My sister stands from the table. Offers me a cup of coffee, which I decline. My mind is buzzing already, an effect produced of what has been upwards of six months' reverberation of the pounding of hooves. “It’s fine,” I say, after having perused the document, though it is not. The hooves make a sharp sound, like splitting wood, or tap shoes on a hollow black-box stage on which their dance falls dense.
“It’s an abortion, right?” she asks me. “The operation.”
“Read the story,” I say, because now I am sad, sad and not angry because anger, which is an individual thing, has fled to leave behind an emptiness, the kind of solemnity reserved instead to empty trenches and silent soccer fields.
"Shmoop says it is," she says, having acquired the website's confirmation.
She has titled her essay, corrected the lowercase 'r' in 'report,' and I am remembering, because of the hoove-sounds, a Wikipedia page I came across last week which chronicled China's instillation of a brass bull, a sculpture birthed from the same set of hands, similar, though ruddier metal than that responsible for our Wall Street standard. I return to the page as she compares what small familiarity she has acquired with the story with the plot supplied her by Sparknotes.
The sculpture, which stands in Shanghai’s Bund Square, became so popular that guards and ropes were established at its perimeter to dissuade those who wished to touch the instillation.

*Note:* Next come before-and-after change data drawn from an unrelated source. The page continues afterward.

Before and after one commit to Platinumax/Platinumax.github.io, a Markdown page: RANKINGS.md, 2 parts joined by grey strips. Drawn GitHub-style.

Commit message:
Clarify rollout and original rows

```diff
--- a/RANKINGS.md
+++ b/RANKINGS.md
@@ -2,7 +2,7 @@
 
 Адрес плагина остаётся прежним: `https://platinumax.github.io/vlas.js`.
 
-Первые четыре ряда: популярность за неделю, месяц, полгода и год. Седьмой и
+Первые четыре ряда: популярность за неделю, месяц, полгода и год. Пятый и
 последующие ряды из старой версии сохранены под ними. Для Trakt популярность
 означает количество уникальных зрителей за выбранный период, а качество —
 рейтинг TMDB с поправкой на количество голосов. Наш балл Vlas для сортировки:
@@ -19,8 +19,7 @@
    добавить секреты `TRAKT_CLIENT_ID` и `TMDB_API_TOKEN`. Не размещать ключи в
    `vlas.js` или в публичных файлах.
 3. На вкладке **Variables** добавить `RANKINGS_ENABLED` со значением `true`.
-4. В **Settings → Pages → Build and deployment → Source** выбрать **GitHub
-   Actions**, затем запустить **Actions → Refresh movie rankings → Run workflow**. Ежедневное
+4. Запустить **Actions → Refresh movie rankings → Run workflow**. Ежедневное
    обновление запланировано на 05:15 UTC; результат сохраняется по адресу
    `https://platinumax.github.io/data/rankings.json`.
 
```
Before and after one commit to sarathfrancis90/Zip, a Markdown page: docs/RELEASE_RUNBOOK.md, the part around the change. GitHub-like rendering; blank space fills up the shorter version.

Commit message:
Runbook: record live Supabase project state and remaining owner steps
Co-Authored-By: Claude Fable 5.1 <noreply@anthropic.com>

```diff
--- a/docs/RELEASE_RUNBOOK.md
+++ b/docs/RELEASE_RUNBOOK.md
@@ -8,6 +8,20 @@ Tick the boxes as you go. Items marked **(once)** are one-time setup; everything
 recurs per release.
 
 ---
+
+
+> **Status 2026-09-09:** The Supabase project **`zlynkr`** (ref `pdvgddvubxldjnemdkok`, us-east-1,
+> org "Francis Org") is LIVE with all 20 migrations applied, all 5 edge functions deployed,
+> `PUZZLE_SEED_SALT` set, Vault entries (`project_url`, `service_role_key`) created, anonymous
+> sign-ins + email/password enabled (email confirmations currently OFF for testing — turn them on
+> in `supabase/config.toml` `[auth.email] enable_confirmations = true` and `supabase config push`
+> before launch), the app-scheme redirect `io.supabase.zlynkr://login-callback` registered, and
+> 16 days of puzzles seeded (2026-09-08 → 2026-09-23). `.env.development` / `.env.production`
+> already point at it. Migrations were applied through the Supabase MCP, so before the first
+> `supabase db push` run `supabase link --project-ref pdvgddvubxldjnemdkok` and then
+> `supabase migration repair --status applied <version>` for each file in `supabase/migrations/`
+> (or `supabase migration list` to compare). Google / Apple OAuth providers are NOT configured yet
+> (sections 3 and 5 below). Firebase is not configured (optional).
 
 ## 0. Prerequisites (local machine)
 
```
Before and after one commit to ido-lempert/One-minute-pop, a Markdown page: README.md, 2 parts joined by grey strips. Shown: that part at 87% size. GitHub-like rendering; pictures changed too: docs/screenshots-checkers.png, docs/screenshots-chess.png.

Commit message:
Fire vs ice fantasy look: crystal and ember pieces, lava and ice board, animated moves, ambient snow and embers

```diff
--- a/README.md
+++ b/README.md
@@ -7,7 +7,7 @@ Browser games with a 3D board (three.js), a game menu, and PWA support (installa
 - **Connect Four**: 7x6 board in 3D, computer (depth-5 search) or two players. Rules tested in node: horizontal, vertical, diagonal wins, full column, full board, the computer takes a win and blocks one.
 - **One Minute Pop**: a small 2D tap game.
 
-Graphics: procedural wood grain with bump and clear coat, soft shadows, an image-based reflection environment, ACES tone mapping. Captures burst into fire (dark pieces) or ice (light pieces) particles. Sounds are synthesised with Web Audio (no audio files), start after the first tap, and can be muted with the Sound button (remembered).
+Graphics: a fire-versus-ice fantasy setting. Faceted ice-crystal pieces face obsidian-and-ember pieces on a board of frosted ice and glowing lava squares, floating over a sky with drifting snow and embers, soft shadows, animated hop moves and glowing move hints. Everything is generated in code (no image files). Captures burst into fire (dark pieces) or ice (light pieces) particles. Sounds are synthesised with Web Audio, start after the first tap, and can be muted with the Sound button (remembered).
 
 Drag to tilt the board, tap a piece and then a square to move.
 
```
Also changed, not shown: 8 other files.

These efforts proved futile. “Eventually,” explains the report, “the cordoning was discontinued due to the strong public desire to be close to the bull,” and I think how the reporting seems, as reporting sometimes does, to mean a good deal more than is printed.
The sound of the hooves continues, but it is the weekend, and my yellow legal pad is upstairs on my desk, and I am tired at this point, as even the journalists with more retractable high school mile times must now be. Though I am certain that for much of the crowd “the fiesta was going on,” I find myself flipping to the place in the novel where Robert Cohn, a lanky, intellectual character who once boxed at Princeton, a character whom the other characters vehemently dislike but who I find moral and so quite admire, retires himself from the buzz of the procession to a cool and dark hotel room.
The phrase “discontinued due to the strong public desire” hums in my head with the intensity the cognac must hummed with Cohn as he laid on the cool low bed, nursing, or trying to nurse his mind in that room where the shades on the terrace were open to the street sounds below. The printer is also humming, and humming loud, but it is cool in the place Cohn retires. I stop to catch my breath.